--- Data to use Enclosed Below ---
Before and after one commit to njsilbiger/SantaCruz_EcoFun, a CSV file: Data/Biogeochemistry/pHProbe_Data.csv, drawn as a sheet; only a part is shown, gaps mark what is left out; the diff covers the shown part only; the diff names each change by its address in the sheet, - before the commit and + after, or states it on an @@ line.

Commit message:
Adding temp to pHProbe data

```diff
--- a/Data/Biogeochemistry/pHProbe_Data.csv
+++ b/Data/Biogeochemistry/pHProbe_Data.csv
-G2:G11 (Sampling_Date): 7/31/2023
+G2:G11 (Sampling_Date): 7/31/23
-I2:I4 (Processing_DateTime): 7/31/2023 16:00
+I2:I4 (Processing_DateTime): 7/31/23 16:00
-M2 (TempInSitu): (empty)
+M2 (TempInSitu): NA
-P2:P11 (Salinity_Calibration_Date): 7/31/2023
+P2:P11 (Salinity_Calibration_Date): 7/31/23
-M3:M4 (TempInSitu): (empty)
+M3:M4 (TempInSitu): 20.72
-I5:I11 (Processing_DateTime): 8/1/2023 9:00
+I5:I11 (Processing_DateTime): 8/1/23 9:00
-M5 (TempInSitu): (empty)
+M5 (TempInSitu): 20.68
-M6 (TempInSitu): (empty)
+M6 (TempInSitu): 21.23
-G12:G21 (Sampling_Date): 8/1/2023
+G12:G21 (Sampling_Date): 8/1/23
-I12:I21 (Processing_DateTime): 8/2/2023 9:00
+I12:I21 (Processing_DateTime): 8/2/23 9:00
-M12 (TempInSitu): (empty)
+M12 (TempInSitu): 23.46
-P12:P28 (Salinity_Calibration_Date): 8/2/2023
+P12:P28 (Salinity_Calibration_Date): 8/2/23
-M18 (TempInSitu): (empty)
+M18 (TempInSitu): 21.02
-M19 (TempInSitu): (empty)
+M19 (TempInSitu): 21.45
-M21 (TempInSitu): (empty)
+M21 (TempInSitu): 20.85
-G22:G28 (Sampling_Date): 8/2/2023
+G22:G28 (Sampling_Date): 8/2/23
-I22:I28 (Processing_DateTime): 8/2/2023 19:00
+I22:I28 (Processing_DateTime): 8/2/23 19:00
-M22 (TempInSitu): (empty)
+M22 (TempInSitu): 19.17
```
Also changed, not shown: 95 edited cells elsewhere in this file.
--- End of Enclosed Data to use ---
# Work order
Reproduce every entry above so that each one matches its source exactly.

# Answer section
Before and after one commit to njsilbiger/SantaCruz_EcoFun, a CSV file: Data/Biogeochemistry/pHProbe_Data.csv, drawn as a sheet; only a part is shown, gaps mark what is left out; the diff covers the shown part only; the diff names each change by its address in the sheet, - before the commit and + after, or states it on an @@ line.

Commit message:
Adding temp to pHProbe data

```diff
--- a/Data/Biogeochemistry/pHProbe_Data.csv
+++ b/Data/Biogeochemistry/pHProbe_Data.csv
-G2:G11 (Sampling_Date): 7/31/2023
+G2:G11 (Sampling_Date): 7/31/23
-I2:I4 (Processing_DateTime): 7/31/2023 16:00
+I2:I4 (Processing_DateTime): 7/31/23 16:00
-M2 (TempInSitu): (empty)
+M2 (TempInSitu): NA
-P2:P11 (Salinity_Calibration_Date): 7/31/2023
+P2:P11 (Salinity_Calibration_Date): 7/31/23
-M3:M4 (TempInSitu): (empty)
+M3:M4 (TempInSitu): 20.72
-I5:I11 (Processing_DateTime): 8/1/2023 9:00
+I5:I11 (Processing_DateTime): 8/1/23 9:00
-M5 (TempInSitu): (empty)
+M5 (TempInSitu): 20.68
-M6 (TempInSitu): (empty)
+M6 (TempInSitu): 21.23
-G12:G21 (Sampling_Date): 8/1/2023
+G12:G21 (Sampling_Date): 8/1/23
-I12:I21 (Processing_DateTime): 8/2/2023 9:00
+I12:I21 (Processing_DateTime): 8/2/23 9:00
-M12 (TempInSitu): (empty)
+M12 (TempInSitu): 23.46
-P12:P28 (Salinity_Calibration_Date): 8/2/2023
+P12:P28 (Salinity_Calibration_Date): 8/2/23
-M18 (TempInSitu): (empty)
+M18 (TempInSitu): 21.02
-M19 (TempInSitu): (empty)
+M19 (TempInSitu): 21.45
-M21 (TempInSitu): (empty)
+M21 (TempInSitu): 20.85
-G22:G28 (Sampling_Date): 8/2/2023
+G22:G28 (Sampling_Date): 8/2/23
-I22:I28 (Processing_DateTime): 8/2/2023 19:00
+I22:I28 (Processing_DateTime): 8/2/23 19:00
-M22 (TempInSitu): (empty)
+M22 (TempInSitu): 19.17
```
Also changed, not shown: 95 edited cells elsewhere in this file.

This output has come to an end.